The Beaumarchais play Le Barbier de Séville (1775) had already been adapted for music several times before Rossini got around to it. The standard version was Giovanni Paisiello's, unveiled in St. Petersburg in 1782. In (feigned?) deference to his predecessor, at the time alive and much revered, Rossini gave the premiere of his new take under the title of Almaviva, ossia L'Inutile Precauzione. That was on February 20, 1816, at the Teatro Argentina, in Rome — a fiasco.
In June of that year, Paisiello died in Naples, and in August, Almaviva reappeared in Bologna as Il Barbiere di Siviglia — but more had changed than the name. Stripped of the title role, the dashing young count of Aguafrescas was also robbed of his showpiece "Cessa di più resistere," a strategic loss. In a tripartite peroration, Almaviva — speaking, at last, in his own person — lays claim to Rosina, beginning with a commanding recitativo accompagnato, proceeding to an expansively romantic middle section and closing in a climactic burst of coloratura fireworks. The aria runs eight minutes and is the final solo of the opera.
Impressed with the piece, Geltrude Righetti-Giorgi, the original Rosina, appropriated it at the Bologna revival. The following year, Rossini cannibalized it for her in La Cenerentola, with new text, as part of Angelina's closing rondo, "Nacqui all'affanno." And with that, "Cessa di più resistere" had vanished, not to resurface until the latter part of the twentieth century.
Barbiere was never renamed Rosina, but from Bologna on, the opera belonged to the prima donna. The lesson scene in Act II, in particular, offered opportunities limited only by her exhibitionism and the indulgence of the public. In The New Grove Dictionary of Opera, Richard Osborne describes the frequent result as "a show-stopping cabaret." He goes on to note, "Adelina Patti's repertory in this scene included Arditi's 'Il Bacio,' followed by the bolero from I Vespri Siciliani, the shadow song from Dinorah and 'Home Sweet Home.' Melba provided a similar programme, accompanying herself on the piano in the final number." In living memory, Beverly Sills regaled audiences in Boston with Adolphe Adam's bravura variations on "Ah! Vous dirai-je, maman" (or "Twinkle, twinkle, little star").
Now the balance is tipping back.
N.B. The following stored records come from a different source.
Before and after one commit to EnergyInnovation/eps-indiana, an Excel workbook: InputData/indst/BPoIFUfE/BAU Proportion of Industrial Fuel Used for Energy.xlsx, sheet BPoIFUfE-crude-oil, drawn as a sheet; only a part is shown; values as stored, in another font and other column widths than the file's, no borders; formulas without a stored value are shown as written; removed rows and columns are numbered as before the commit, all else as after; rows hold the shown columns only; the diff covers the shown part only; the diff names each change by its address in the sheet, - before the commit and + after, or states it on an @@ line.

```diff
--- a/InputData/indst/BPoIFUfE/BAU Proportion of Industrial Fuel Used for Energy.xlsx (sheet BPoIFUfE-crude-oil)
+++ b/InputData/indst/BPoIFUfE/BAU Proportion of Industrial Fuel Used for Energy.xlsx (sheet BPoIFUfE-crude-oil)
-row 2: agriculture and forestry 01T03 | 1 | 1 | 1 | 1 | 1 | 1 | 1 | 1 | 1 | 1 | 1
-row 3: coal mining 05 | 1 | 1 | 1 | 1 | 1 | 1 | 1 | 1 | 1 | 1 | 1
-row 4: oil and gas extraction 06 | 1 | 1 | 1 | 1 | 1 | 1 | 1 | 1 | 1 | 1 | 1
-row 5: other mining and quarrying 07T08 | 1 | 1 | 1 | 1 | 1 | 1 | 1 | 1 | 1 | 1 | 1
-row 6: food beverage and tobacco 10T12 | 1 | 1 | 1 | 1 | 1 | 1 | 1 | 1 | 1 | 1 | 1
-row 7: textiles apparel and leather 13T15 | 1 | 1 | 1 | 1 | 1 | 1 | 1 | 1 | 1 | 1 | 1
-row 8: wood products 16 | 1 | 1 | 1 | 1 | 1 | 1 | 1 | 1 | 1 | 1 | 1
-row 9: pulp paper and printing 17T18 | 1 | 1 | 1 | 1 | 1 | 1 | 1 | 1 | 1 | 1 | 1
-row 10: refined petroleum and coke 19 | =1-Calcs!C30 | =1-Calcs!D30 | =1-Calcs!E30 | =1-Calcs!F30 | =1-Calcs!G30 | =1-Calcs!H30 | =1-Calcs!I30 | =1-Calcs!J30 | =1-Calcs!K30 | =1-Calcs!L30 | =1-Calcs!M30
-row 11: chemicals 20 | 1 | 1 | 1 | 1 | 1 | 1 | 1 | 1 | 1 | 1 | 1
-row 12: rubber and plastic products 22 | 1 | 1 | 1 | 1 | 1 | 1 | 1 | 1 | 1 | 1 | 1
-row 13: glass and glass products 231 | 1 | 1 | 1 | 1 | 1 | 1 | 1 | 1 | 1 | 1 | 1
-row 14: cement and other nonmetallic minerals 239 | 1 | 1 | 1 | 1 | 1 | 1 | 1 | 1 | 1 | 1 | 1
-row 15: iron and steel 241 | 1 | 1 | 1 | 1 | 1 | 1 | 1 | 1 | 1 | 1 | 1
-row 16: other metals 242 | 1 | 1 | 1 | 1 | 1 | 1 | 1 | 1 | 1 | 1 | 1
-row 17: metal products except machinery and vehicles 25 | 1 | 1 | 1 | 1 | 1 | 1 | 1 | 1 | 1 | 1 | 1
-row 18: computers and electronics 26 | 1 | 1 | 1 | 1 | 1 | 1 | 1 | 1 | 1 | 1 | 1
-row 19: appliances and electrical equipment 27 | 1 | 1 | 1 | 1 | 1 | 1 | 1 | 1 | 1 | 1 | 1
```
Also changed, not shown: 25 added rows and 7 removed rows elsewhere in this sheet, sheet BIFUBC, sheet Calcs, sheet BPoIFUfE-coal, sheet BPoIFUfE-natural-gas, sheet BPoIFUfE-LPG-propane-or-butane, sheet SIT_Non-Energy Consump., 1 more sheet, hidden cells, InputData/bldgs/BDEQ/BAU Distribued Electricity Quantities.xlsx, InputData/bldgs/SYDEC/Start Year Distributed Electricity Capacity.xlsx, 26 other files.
Thanks to Rockwell Blake, Raúl Giménez, Frank Lopardo and others, "Cessa di più resistere" is quite familiar, its opening flourish from the orchestra no longer cause for surprise. Of course, the aria is included in Bartlett Sher's new production for the Metropolitan Opera. How could it not be, with Juan Diego Flórez as Almaviva? (In his Met debut next month, Lawrence Brownlee will sing it, too.)
But is there more at stake here than an opportunity for virtuoso display? Yes — a lot more.
Well aware of the opera's history, Flórez considers Almaviva — in the form in which it was conceived — the finest tenor role in the bel canto repertoire. "Musically and dramatically," he says, "the part is complete. People think of Figaro and Bartolo as the comic characters, but Almaviva is the one who wears all the disguises. And, really, the story is about what happens to him." (Tell that to Rosina.) He points out that the first Almaviva was Manuel García, whose stardom may be judged by his fee for appearing in Barbiere — higher than Rossini's for writing it. (Do not confuse this Manuel García, a tenor, with his son of the same name, a baritone and a legendary voice teacher.) "García said that Almaviva was the greatest acting role ever written, and he must have been a very great actor." Among the tenor García's other parts was Mozart's Don Giovanni, an acting role par excellence, though no doubt he had it transposed, as singers were wont to do at the time.
Osborne dismisses "Cessa di più resistere" as "lengthy and expendable." Conversely, Philip Gossett argues in his recent Divas and Scholars: Performing Italian Opera (University of Chicago Press) that without the aria, the revelation of Almaviva's identity — the turning point of the action — "inevitably falls flat." Very true. Still, Gossett concedes, there are "excellent reasons" for eliminating it. "The single most important reason," he says, "is that few tenors can do it justice."
As Sher sees it, the aria delivers the message of Beaumarchais, the forward-thinking revolutionary. "The aria says that you don't have to follow the old order, that you can love who you want, and it's O.K. The Count can't get what he wants based on his privileges as an aristocrat. To win Rosina, he needs Figaro's help. This is information I need to hear in this silly little comedy. We're in incredibly perilous times culturally. The aria tells us about love and freedom. It says that the way we look at the world can be changed."
Dig out your Beaumarchais, and that philosophy is there, but in dry, utilitarian dialogue. Like Mozart in Le Nozze di Figaro, Rossini clothed argument otherwise unlikely to be remembered in eloquence impossible to forget — provided the tenor can sing it.